Worker benefit denials are keeping Oklahoma’s unemployment rate artificially low (Guest post: Jimmy Curry)

Jimmy Curry is President of the Oklahoma AFL-CIO (

Denied Concept with Word on Folder.Believe it or not, sometimes the State of Oklahoma gets it right.  The Oklahoma Unemployment Insurance Trust Fund is one of the healthiest funds in the Country with over $1 billion in it. This didn’t happen by accident. Many years ago the Oklahoma Legislature developed a formula that would raise employers’ unemployment insurance rate and lower the unemployed workers’ weekly benefit if the Trust Fund’s monies were low.  The opposite is true when the trust fund monies were high — employers’ unemployment insurance rate would drop and unemployed workers’ weekly benefit would increase.

This formula has worked so well that Oklahoma was one of only a handful of states that did not have to borrow money from the federal government to shore up their Unemployment Insurance Trust Funds during the years after the Great Recession. This is great news since the Oklahoma economy has been taking it on the chin with the falling oil prices, layoffs in the energy sector, state hiring freezes, and severe budget cuts.

With over $1 billion in the Trust Fund, you would think Oklahoma would be poised to offer some help with the monthly bills for Oklahomans who were laid off until they could find a new job. Keep in mind the current average weekly unemployment insurance benefit is about a third of what you are currently making, up to a weekly maximum of $490 per week. So we should ask the question: how can just 4.2 percent of Oklahomans be receiving unemployment benefits as of February, when the energy sector alone has shed 13,800 jobs?

There may be a couple of explanations. In 2012, the Oklahoma Legislature enacted into law the requirement for Oklahomans claiming unemployment insurance to register for work within 7 days after filing their initial claim. After realizing that not all claimants were complying with the Legislative mandate, the Oklahoma Employment Security Commission (OESC) decided to add an automated system to verify work registration in July 2014.

In the first quarter that this new system was active, total denials more than doubled from 5,560 in Q3 2014 to 11,118 in Q4 2014. Nearly all of that increase was due to a huge spike in denials for not meeting the deadline, and these denials have remained elevated for every quarter since the change. This is happening to workers who were laid off for no fault of their own. In September 2015 alone, 1,921 unemployed workers were denied benefits over this technicality.


Besides the spike in denials, another recent change by lawmakers is making fewer workers eligible for unemployment benefits. HB 2505, signed into law by Governor Fallin in 2014, changed the definition of misconduct as it applies to unemployment benefits. The law now reads “any misconduct violation as defined in subsection B of this section shall not require a prior warning from the employer, as long as the employee knew, or should have reasonably known that a rule or policy of the employer was violated, the employee shall not be eligible for benefits.” That means workers who were fired for violating any policy, according to the employer, can be denied benefits even if they never received a prior warning about the policy.

The average working Oklahoman probably does not know any of this is going on at the State Capitol.  This is no way to treat your workforce.
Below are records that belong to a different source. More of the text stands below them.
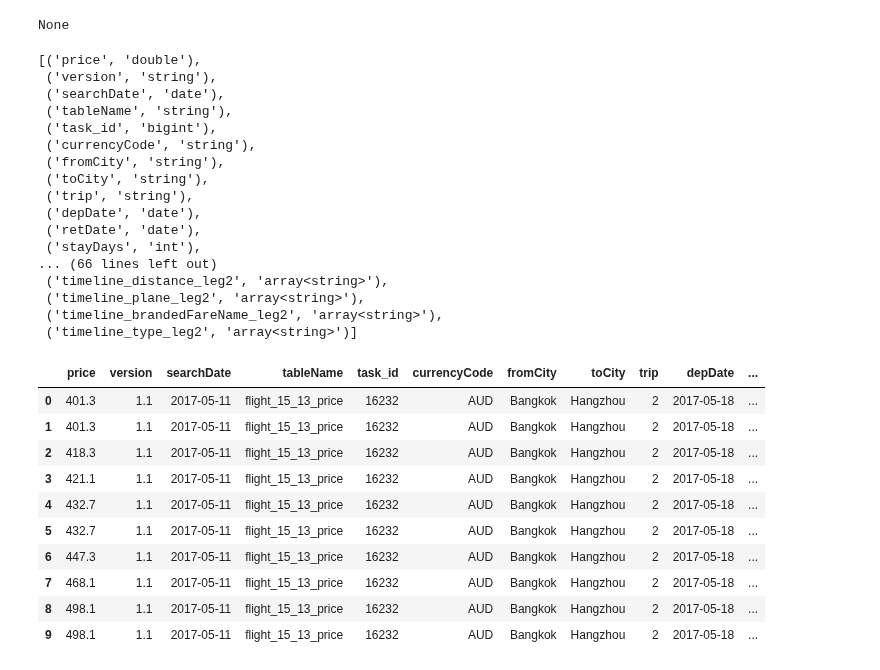
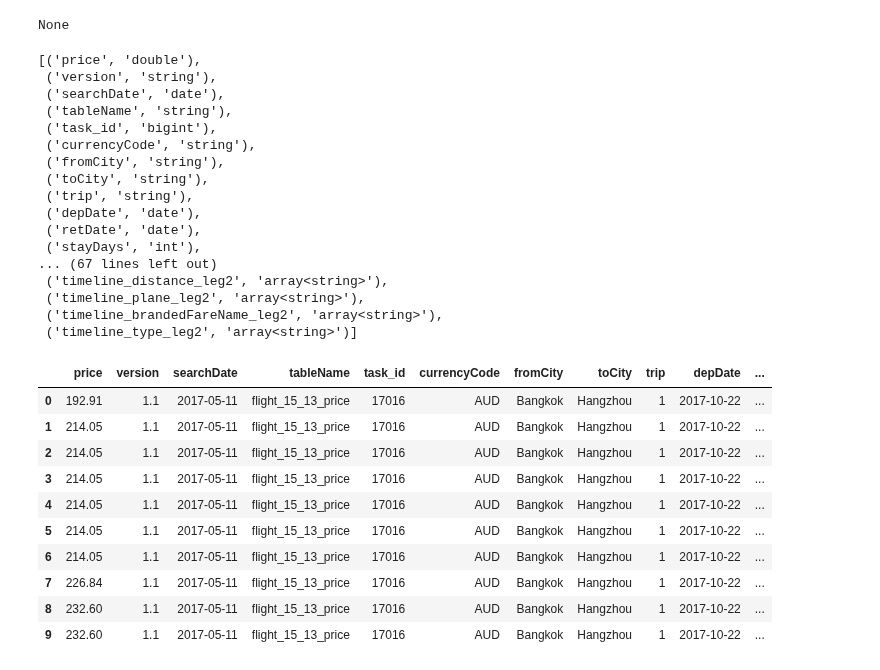
Before and after one commit to zemingyu/flight, a Jupyter notebook: data_ETL.ipynb, the cells around one changed output. Cells and saved outputs as stored; diff of their text form; code cells hidden in the pictures.

```diff
--- a/data_ETL.ipynb
+++ b/data_ETL.ipynb
@@ -286,10 +291,14 @@ flightv1_1_2 = (flightv1_1.withColumn('trip', col('trip').cast('string'))
                 .withColumn('stops', flightv1_1.flight_leg1.stops.cast('byte'))
                 .withColumn('stops_leg2', flightv1_1.flight_leg2.stops.cast('byte'))
 
-                .withColumn('stop_list', flightv1_1.flight_leg1.stop_list)# need to do more work
-                #.withColumn('stop_duration', take_all_level1_str(flightv1_1.flight_leg1.stop_list, lit('duration')))
+#                 .withColumn('stop_list', flightv1_1.flight_leg1.stop_list)# need to do more work
+                .withColumn('stop_airport', take_all_level1_str(flightv1_1.flight_leg1.stop_list, lit('airport')))
+                .withColumn('stop_duration', take_all_level1_str(flightv1_1.flight_leg1.stop_list, lit('duration')))
 
-                .withColumn('stop_list_leg2', flightv1_1.flight_leg2.stop_list)
+#                 .withColumn('stop_list_leg2', flightv1_1.flight_leg2.stop_list)
+                .withColumn('stop_airport_leg2', take_all_level1_str(flightv1_1.flight_leg2.stop_list, lit('airport')))
+                .withColumn('stop_duration_leg2', take_all_level1_str(flightv1_1.flight_leg2.stop_list, lit('duration')))
+
 
 
                 .withColumn('noOfTicketsLeft', correct_tickets_left_UDF(flightv1_1.flight_leg1.carrierSummary.noOfTicketsLeft))
@@ -392,7 +401,7 @@ flightv1_1_2 = (flightv1_1.withColumn('trip', col('trip').cast('string'))
                         'stayDays',
                        'departureTime', 'arrivalTime', 'departureTime_leg2', 'arrivalTime_leg2',
                         'airlineName', 'airlineName_leg2', 'duration_m', 'duration_m_leg2',
-                        'flight_code', 'plane', 'stops', 'stops_leg2', 'stop_list', 'stop_list_leg2',
+                        'flight_code', 'plane', 'stops', 'stops_leg2', 'stop_airport', 'stop_duration', 'stop_airport_leg2', 'stop_duration_leg2',
                         'noOfTicketsLeft', 'noOfTicketsLeft_leg2',
                        'airline_code', 'airline_codes', 'airline_codes_leg2',
                         'url', 'fromCityAirportCode', 'toCityAirportCode', 'fromCityAirportCode_leg2', 'toCityAirportCode_leg2',
@@ -517,24 +526,23 @@ flightv1_1_2.dtypes
  ('depDate', 'date'),
  ('retDate', 'date'),
  ('stayDays', 'int'),
-... (66 lines left out)
+... (67 lines left out)
  ('timeline_distance_leg2', 'array<string>'),
  ('timeline_plane_leg2', 'array<string>'),
  ('timeline_brandedFareName_leg2', 'array<string>'),
  ('timeline_type_leg2', 'array<string>')]
 # %%
-
 # flightv1_1_2.sample(False, 0.001, 42).toPandas()
-flightv1_1_2.limit(10).toPandas()
+flightv1_1_2.where(col('trip')=='1').limit(10).toPandas()
 # %% [output]
 |  | price | version | searchDate | tableName | task_id | currencyCode | fromCity | toCity | trip | depDate | ... |
-| 0 | 401.3 | 1.1 | 2017-05-11 | flight_15_13_price | 16232 | AUD | Bangkok | Hangzhou | 2 | 2017-05-18 | ... |
-| 1 | 401.3 | 1.1 | 2017-05-11 | flight_15_13_price | 16232 | AUD | Bangkok | Hangzhou | 2 | 2017-05-18 | ... |
-| 2 | 418.3 | 1.1 | 2017-05-11 | flight_15_13_price | 16232 | AUD | Bangkok | Hangzhou | 2 | 2017-05-18 | ... |
-| 3 | 421.1 | 1.1 | 2017-05-11 | flight_15_13_price | 16232 | AUD | Bangkok | Hangzhou | 2 | 2017-05-18 | ... |
-| 4 | 432.7 | 1.1 | 2017-05-11 | flight_15_13_price | 16232 | AUD | Bangkok | Hangzhou | 2 | 2017-05-18 | ... |
-| 5 | 432.7 | 1.1 | 2017-05-11 | flight_15_13_price | 16232 | AUD | Bangkok | Hangzhou | 2 | 2017-05-18 | ... |
-| 6 | 447.3 | 1.1 | 2017-05-11 | flight_15_13_price | 16232 | AUD | Bangkok | Hangzhou | 2 | 2017-05-18 | ... |
-| 7 | 468.1 | 1.1 | 2017-05-11 | flight_15_13_price | 16232 | AUD | Bangkok | Hangzhou | 2 | 2017-05-18 | ... |
-| 8 | 498.1 | 1.1 | 2017-05-11 | flight_15_13_price | 16232 | AUD | Bangkok | Hangzhou | 2 | 2017-05-18 | ... |
-| 9 | 498.1 | 1.1 | 2017-05-11 | flight_15_13_price | 16232 | AUD | Bangkok | Hangzhou | 2 | 2017-05-18 | ... |
+| 0 | 192.91 | 1.1 | 2017-05-11 | flight_15_13_price | 17016 | AUD | Bangkok | Hangzhou | 1 | 2017-10-22 | ... |
+| 1 | 214.05 | 1.1 | 2017-05-11 | flight_15_13_price | 17016 | AUD | Bangkok | Hangzhou | 1 | 2017-10-22 | ... |
+| 2 | 214.05 | 1.1 | 2017-05-11 | flight_15_13_price | 17016 | AUD | Bangkok | Hangzhou | 1 | 2017-10-22 | ... |
+| 3 | 214.05 | 1.1 | 2017-05-11 | flight_15_13_price | 17016 | AUD | Bangkok | Hangzhou | 1 | 2017-10-22 | ... |
+| 4 | 214.05 | 1.1 | 2017-05-11 | flight_15_13_price | 17016 | AUD | Bangkok | Hangzhou | 1 | 2017-10-22 | ... |
+| 5 | 214.05 | 1.1 | 2017-05-11 | flight_15_13_price | 17016 | AUD | Bangkok | Hangzhou | 1 | 2017-10-22 | ... |
+| 6 | 214.05 | 1.1 | 2017-05-11 | flight_15_13_price | 17016 | AUD | Bangkok | Hangzhou | 1 | 2017-10-22 | ... |
+| 7 | 226.84 | 1.1 | 2017-05-11 | flight_15_13_price | 17016 | AUD | Bangkok | Hangzhou | 1 | 2017-10-22 | ... |
+| 8 | 232.60 | 1.1 | 2017-05-11 | flight_15_13_price | 17016 | AUD | Bangkok | Hangzhou | 1 | 2017-10-22 | ... |
+| 9 | 232.60 | 1.1 | 2017-05-11 | flight_15_13_price | 17016 | AUD | Bangkok | Hangzhou | 1 | 2017-10-22 | ... |
```
Also changed, not shown: parts of 2 cells of this notebook.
As someone who was born, raised, and lived my whole life in Oklahoma, I know we, as a State, can do better than this.

The opinions stated above are not necessarily those of OK Policy, its staff, or its board. This blog is a venue to help promote the discussion of ideas from various points of view and we invite your comments and contributions. To see our guidelines for blog submissions, click here.


The opinions stated in guest articles are not necessarily those of OK Policy, its staff, or its board. To see our guidelines for blog submissions, click here.

2 thoughts on “Worker benefit denials are keeping Oklahoma’s unemployment rate artificially low (Guest post: Jimmy Curry)

  1. Great post. Too many workers are being denied due to a careless agency policy enforced without enough thought. Note that 4.2% is the unemployed rate in Oklahoma. The rate of those unemployed who actually receive any benefits is 28% in OK. Also, the denials listed in the post are only one category of denials and do not include denials based on job separation for example. UI works, but only when the benefit dollars get into the economy through the unemployed. Far too many are being denied.

  2. Good information, and accurate comment from someone who knows how the UI system works. Not exactly the Oklahoma Standard, is it?

Leave a Reply

This site uses Akismet to reduce spam. Learn how your comment data is processed.